Cardboard Aided Design
Although designing stuff is not our thing, we do it regularly. Not products but prototypes. To experiment with.
Originally, prototypes were built to test products. After all, technology is important and so you want to know quickly whether something works. The human dimension also plays an important role in this. Is the height of that chair you came up with correct? Can you reach the steering wheel? And how much force do you need to press the pedals?
You can also test interactions. On its functionality, but especially its use by people. In; how many clicks did you find what you were looking for? The context of use plays an important role in this, because when do you really need Google maps? Exactly, when on the road.
But it can also be done differently
What if you have a plan, but no idea yet what it looks like. Or how it will work? Like the classroom of the future. A topic we absolutely must pay attention to. However, the future is already outdated today. Time flies! The real value might well be in the process. And so it’s important to find ways to accelerate the design process.
Over the years we have learned a lot about this way of working. Here are our three four five zis(!) most important lessons. (*)
Beyond opinions
‘Opinions are the lowest form of knowledge’, is sometimes said. Making something gives you a chance to talk about something tangible. The thing on the table and its purpose. What someone thinks about an idea is irrelevant; what matters is what the experiment with the prototype shows.
Mistakes could have to be made

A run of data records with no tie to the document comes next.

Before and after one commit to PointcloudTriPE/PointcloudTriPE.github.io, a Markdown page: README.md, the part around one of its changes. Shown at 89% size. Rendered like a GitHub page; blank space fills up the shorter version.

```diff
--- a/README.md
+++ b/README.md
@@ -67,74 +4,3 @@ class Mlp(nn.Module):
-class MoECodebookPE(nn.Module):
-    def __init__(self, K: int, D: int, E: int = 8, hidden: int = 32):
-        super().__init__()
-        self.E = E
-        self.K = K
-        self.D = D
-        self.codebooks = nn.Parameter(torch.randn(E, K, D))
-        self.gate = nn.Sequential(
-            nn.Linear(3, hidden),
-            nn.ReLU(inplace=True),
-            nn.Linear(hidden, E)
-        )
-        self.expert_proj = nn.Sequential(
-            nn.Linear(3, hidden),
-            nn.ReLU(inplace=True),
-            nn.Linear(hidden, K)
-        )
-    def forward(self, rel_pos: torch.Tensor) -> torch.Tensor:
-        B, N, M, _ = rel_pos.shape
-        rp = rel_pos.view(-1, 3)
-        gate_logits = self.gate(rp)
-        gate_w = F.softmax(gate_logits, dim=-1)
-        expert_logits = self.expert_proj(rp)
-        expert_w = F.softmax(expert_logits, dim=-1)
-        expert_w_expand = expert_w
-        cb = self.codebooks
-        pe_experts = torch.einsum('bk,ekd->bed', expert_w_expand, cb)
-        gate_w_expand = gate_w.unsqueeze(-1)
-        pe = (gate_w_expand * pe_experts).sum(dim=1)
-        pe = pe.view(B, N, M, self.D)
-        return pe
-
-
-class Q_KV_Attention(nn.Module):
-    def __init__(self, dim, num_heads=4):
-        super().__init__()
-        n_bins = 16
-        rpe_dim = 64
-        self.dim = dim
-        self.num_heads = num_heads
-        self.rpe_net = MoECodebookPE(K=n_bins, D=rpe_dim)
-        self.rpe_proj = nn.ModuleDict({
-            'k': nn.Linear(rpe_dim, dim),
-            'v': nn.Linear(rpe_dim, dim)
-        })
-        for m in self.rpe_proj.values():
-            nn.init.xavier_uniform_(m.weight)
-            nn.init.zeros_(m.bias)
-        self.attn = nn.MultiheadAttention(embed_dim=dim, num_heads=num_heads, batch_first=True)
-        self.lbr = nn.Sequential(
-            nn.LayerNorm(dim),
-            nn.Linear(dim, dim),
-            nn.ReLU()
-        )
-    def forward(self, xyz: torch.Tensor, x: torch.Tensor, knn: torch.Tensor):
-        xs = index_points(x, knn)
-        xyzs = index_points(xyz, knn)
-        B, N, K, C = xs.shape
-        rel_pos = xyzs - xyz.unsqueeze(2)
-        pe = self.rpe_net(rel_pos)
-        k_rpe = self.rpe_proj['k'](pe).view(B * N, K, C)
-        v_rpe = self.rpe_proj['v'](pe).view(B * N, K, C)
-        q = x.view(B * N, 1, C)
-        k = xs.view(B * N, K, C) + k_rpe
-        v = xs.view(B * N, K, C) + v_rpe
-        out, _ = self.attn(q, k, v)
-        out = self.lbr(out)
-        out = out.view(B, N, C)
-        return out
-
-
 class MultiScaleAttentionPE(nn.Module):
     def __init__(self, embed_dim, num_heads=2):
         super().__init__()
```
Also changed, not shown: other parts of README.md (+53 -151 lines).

I am not very good at a lot of things. Can cook a little bit and run pretty well. But mistakes are made and that’s okay. The more you do something the more you learn. And that is exactly what prototyping is all about; doing things, trying things out and learning. Personally but especially as a team and organization.
Avoiding mistakes
Making plans and having ideas also means making choices. If you want to be decisive, you make them as quickly as possible. A good idea? Go! But what if you’re wrong and people have different needs than you thought? In that your investment has suddenly become a waste of money.
Mistakes have to be made, but better done early in the process. Before it’s too late.
Care and attention
Just because you make something out of popsicle sticks, cardboard and a few stickers doesn’t mean you can’t put love into this. On the contrary. Especially when you work with simple materials, it is important to do so with care and attention. We humans feel that. The way you handle the prototypes determine the success of the process. So every reason to work very consciously, with care and attention.
Focus on intent
When you want to test something in (design-driven innovation) projects, it is important to be able to answer the why question. What is it that happens in an experiment? Do we recognize a valuable new insight that we can build on? And does the next step contribute to the mission? The trick is to get better at looking at what is happening in order to make the right choices.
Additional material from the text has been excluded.